Deirdre here... Excitement continues to build as we get closer to Christmas. We got our tree on Friday, and decorated it Saturday night with help from some aunts, uncles and cousins. Max spent most of the time holed away in the kitchen experimenting with inventing healthly Christmas treats while I tried making persimmon sugar plums for the first time!
I am not sure if they really are called Sugar Plums, I think I heard someone call them that, but they are a Japanese treat called Hoshigaki. I first had them at a contradance that we played for a few years ago. They were the most delicious treat ever! Sweet and sticky almost carmelized dried persimmons. The best part about them is that they do not have any added sugar!!
Later my sister-in-law learned how to make them when she worked at a farm to table cafe in our town and later experimented with making them at home. They look really awesome when they are drying, like bright Christmas ornaments hanging in the window! Ever since trying them at the contradance and seeing them at my sister in law's house, I have wanted to try making them.
So yesterday at the farmers market, we traded our microgreens with another vendor for some Hachiya persimmons. Hachiya are a variety of persimmon which is inedible until soft, but for making Hoshigaki, you need to start while they are still firm. I peeled the persimmons and then tied twine to the tops of them to hang them. They are hanging in our sunny main living room right now. I plan on leaving them hanging for about a month. In a week I will start to "massage" them every day or so to get rid of excess moisture. I have no idea how they will turn out, but we'll see! If they don't taste good, then at least we will have super cute, festive persimmon "ornaments" hanging in the living room, so it will be great either way!

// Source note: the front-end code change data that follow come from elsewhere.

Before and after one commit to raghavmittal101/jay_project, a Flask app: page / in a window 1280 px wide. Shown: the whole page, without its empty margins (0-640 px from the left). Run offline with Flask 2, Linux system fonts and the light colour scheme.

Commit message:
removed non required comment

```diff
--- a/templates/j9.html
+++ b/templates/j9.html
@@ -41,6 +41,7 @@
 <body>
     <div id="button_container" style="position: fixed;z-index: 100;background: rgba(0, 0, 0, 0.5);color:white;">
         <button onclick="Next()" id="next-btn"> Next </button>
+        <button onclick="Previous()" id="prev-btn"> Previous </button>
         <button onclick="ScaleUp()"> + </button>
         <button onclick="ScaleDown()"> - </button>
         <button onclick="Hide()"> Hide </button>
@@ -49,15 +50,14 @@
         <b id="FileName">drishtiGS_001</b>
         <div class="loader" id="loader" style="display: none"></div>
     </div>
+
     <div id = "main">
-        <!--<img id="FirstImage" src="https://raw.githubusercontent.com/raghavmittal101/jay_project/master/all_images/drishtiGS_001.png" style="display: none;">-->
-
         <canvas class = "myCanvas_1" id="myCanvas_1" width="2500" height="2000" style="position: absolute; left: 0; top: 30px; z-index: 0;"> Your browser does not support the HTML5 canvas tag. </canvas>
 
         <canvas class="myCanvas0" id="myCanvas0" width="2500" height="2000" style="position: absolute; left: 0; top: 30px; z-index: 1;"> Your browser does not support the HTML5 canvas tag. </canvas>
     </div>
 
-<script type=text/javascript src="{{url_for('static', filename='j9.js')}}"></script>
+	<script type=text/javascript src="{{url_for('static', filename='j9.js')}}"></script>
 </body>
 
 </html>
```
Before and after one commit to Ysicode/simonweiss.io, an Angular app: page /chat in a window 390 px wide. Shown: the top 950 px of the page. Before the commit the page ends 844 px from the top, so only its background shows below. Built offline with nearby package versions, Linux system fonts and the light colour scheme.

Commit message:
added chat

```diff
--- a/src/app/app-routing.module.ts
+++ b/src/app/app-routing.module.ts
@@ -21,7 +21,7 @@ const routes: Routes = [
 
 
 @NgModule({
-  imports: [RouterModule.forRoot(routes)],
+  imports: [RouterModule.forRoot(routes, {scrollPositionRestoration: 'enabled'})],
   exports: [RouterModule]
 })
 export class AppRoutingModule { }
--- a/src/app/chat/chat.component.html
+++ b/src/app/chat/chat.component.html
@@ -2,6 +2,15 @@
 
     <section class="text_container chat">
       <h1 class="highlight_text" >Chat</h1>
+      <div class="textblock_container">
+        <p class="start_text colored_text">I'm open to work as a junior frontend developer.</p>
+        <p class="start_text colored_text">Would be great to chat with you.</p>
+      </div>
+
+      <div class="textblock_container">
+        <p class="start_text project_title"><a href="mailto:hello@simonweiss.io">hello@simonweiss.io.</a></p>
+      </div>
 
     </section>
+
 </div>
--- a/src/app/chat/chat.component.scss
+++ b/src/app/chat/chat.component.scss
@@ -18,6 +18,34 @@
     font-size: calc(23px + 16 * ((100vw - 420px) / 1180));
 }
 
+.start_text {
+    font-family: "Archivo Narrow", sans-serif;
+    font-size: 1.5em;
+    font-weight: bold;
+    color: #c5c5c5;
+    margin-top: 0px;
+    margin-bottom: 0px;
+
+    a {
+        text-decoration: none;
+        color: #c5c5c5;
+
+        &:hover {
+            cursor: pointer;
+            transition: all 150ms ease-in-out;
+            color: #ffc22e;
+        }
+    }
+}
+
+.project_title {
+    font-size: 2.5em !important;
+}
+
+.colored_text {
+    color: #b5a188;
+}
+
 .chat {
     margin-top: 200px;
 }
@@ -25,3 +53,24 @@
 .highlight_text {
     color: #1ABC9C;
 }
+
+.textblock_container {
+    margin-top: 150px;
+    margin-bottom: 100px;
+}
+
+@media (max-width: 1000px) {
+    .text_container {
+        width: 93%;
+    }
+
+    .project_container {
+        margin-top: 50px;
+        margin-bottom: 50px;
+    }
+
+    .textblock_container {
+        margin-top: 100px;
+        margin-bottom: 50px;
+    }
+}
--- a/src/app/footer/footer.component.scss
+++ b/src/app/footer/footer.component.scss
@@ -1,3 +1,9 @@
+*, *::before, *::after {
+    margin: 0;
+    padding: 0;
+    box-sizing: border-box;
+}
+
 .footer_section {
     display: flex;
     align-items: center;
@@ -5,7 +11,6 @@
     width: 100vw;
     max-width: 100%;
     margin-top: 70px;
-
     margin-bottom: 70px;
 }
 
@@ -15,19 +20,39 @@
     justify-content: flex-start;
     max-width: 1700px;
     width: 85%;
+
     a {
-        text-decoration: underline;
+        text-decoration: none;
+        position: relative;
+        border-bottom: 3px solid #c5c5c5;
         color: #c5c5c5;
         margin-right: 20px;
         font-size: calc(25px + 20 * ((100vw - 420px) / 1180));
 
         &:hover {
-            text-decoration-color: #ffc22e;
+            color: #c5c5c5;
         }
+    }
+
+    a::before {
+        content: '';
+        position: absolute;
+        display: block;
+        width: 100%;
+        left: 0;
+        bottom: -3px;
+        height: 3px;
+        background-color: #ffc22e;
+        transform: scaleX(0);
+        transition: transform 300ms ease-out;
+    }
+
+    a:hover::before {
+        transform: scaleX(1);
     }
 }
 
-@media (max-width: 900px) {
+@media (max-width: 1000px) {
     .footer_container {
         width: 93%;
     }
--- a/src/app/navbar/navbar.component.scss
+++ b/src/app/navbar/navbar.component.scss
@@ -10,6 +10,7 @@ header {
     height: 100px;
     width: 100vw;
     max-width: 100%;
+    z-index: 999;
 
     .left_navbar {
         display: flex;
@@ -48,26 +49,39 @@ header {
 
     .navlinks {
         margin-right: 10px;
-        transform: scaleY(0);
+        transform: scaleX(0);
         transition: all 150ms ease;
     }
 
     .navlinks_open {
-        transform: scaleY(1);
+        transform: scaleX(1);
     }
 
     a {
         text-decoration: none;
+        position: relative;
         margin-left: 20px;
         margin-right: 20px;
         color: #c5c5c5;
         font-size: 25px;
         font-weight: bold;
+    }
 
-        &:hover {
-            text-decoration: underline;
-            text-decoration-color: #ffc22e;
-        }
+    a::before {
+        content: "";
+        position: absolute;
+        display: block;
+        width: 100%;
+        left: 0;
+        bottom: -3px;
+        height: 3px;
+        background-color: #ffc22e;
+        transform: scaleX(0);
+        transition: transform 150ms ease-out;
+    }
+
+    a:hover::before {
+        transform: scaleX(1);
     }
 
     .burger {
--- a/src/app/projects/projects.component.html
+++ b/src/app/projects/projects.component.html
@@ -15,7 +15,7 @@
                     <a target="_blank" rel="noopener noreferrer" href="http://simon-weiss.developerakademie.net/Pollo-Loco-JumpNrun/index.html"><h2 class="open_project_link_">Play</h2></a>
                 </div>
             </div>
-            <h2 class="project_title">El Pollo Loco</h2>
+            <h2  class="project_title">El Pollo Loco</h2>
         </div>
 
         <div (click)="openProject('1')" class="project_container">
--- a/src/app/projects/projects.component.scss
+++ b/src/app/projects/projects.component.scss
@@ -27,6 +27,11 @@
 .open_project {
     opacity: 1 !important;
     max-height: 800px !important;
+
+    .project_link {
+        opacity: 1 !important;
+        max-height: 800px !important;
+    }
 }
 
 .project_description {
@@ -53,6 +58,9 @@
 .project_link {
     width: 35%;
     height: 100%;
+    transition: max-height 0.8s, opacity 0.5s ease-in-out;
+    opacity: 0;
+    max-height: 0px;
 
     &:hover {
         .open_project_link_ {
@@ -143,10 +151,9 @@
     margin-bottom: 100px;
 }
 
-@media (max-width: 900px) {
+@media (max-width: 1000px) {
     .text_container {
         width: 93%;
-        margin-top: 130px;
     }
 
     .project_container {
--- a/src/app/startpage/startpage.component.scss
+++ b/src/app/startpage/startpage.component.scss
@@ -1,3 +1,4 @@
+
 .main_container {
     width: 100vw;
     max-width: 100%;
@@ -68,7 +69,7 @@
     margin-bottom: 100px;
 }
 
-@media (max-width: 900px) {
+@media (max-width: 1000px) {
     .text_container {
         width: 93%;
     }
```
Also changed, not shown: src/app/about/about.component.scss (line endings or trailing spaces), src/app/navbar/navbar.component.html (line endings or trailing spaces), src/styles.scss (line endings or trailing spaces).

For the last several years, we have had a big pine cone collection in our Christmas box, but I didn't know what to do with them. On the way home from the market yesterday, I saw some beautiful pine cone ornaments hanging in the window of a local florist shop. I did the same thing with ours last night, and hung them in our living room. Together with the drying persimmons, they look festive and cheery! They were simple to make: just screw an eye-hook into the top of a pine cone, add a ribbon/bow, and hang it with twine. My brother pre-drilled the eye-hooks with his drill, which made it a lot easier to screw them in.
Max here... While Deirdre was busily crafting and decorating with others in the living room, I was trying to come up with some good recipes for Christmas treats that are not wildly unhealthy. We both LOVE Christmas baking and Christmas treats all season long. Growing up, I was the household Christmas baker, and turned my parents' kitchen into a cookie factory each December. Deirdre's family has an impressive array of decadent baked goods which they make every year. The hours of work and preparation that go into it are a big part of the joyful anticipation that leads up to Christmas for us.
But more recently, we have eaten almost none, because they are so often loaded with sugar, white flour, and vegetable oils which don't do our bodies any good. I am currently on a quest to find/create alternative recipes that are both completely delicious, and less taxing on the immune system. At a time of year when colder weather and late-night parties already make us susceptible to illness, we don't want to make ourselves sicker by eating tons of refined sugar and flour! I like to be healthy for Christmas time!
I came up with a few recipes that worked, and I'm working on refining them, and making a few new ones. I will post the final results with photos in one or two days!
About the Authors
Max and Deirdre Becher farm together on First Steps Farm in Southern California. They love farming, raising their kids, playing music, contradancing, cooking, and working together to create a vibrant culture of celebrating life. See it all unfold right here!